*** Opening of RECORDS SUPPLIED ***

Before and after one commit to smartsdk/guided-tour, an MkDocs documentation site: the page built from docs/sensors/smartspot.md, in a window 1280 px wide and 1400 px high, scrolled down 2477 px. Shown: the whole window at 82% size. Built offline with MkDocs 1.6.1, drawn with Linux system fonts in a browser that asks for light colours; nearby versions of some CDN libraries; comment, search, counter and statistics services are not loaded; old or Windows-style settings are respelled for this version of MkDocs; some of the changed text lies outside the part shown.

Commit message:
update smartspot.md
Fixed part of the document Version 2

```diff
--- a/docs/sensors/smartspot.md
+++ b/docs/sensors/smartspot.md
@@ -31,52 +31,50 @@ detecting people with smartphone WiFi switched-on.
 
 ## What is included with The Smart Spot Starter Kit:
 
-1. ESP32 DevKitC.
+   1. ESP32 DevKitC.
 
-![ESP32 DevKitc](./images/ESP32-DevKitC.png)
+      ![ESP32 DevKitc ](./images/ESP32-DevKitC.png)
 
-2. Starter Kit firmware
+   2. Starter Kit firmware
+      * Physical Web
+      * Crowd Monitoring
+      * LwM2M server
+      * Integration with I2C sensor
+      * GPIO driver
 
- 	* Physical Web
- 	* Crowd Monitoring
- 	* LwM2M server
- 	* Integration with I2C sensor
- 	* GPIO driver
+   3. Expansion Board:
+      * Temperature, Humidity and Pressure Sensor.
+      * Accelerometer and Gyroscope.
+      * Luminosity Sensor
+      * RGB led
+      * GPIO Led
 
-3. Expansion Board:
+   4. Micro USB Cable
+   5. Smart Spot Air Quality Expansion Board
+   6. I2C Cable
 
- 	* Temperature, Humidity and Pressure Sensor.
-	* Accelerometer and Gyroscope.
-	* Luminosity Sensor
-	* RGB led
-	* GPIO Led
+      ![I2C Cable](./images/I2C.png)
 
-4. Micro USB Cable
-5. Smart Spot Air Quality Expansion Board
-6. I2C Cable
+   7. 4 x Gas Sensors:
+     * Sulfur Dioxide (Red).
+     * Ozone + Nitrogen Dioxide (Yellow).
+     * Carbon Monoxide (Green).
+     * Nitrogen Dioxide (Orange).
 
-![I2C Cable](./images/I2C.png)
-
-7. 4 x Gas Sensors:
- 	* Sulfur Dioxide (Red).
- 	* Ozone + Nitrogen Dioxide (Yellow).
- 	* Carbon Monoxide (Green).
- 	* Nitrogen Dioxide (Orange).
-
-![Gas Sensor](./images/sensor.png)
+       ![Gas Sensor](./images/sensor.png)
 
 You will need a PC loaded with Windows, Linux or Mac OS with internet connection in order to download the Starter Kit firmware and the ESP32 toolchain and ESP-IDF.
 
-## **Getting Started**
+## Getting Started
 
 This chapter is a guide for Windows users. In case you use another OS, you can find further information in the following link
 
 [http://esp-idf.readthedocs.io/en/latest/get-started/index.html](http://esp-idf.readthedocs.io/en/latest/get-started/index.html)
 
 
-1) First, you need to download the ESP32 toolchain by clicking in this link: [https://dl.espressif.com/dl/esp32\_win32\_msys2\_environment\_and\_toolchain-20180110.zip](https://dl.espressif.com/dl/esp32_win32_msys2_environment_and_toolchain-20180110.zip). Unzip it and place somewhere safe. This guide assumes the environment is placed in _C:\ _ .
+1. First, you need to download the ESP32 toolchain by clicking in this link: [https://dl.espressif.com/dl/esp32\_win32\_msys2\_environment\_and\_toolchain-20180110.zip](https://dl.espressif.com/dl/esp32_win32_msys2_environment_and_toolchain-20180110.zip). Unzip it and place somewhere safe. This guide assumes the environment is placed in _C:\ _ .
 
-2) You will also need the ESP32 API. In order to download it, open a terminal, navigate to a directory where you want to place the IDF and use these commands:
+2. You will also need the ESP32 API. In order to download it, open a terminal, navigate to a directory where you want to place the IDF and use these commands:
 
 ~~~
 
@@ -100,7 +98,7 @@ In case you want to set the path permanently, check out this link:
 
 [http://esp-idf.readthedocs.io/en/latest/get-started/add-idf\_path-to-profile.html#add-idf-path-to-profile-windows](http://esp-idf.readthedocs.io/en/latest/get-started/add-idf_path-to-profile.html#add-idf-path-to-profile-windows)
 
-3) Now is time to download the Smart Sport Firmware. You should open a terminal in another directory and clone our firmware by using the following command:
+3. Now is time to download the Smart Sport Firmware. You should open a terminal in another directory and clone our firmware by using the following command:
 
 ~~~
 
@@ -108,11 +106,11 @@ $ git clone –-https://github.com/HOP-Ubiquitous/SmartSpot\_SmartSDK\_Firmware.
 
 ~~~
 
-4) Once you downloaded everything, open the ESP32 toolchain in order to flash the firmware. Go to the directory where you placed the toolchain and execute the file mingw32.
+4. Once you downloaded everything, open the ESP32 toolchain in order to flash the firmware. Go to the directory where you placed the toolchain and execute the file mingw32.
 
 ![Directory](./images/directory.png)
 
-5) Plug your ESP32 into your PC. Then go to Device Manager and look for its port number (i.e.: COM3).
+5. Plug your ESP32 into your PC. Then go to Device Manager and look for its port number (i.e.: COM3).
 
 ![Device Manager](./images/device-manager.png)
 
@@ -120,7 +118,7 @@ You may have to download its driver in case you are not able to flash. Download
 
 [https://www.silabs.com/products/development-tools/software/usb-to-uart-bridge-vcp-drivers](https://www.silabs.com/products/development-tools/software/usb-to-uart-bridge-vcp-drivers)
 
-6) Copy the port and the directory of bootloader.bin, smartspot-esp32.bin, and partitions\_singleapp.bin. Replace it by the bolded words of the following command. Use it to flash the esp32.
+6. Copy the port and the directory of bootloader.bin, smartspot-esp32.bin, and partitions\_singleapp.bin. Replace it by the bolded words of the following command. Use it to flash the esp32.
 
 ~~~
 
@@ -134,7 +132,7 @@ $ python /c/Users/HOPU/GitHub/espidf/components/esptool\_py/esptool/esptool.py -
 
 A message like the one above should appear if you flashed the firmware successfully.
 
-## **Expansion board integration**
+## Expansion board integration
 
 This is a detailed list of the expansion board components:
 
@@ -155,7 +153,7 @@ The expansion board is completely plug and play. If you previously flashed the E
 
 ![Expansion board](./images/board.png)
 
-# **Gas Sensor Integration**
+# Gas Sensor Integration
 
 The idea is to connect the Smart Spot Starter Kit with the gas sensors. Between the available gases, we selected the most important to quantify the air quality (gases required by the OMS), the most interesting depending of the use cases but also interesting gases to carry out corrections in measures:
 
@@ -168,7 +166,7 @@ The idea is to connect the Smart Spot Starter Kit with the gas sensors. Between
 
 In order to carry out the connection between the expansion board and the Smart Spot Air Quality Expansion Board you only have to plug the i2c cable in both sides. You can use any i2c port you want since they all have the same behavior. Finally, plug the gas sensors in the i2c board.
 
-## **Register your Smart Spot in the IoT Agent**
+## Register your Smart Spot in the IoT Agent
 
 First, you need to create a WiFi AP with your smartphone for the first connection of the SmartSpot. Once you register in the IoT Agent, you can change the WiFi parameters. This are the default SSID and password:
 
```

*** Close of RECORDS SUPPLIED ***

Search the data for the string "images" and copy each line where it appears.

* [ANSWER BOX]
-![ESP32 DevKitc](./images/ESP32-DevKitC.png)
+      ![ESP32 DevKitc ](./images/ESP32-DevKitC.png)
+      ![I2C Cable](./images/I2C.png)
-![I2C Cable](./images/I2C.png)
-![Gas Sensor](./images/sensor.png)
+       ![Gas Sensor](./images/sensor.png)
 ![Directory](./images/directory.png)
 ![Device Manager](./images/device-manager.png)
 ![Expansion board](./images/board.png)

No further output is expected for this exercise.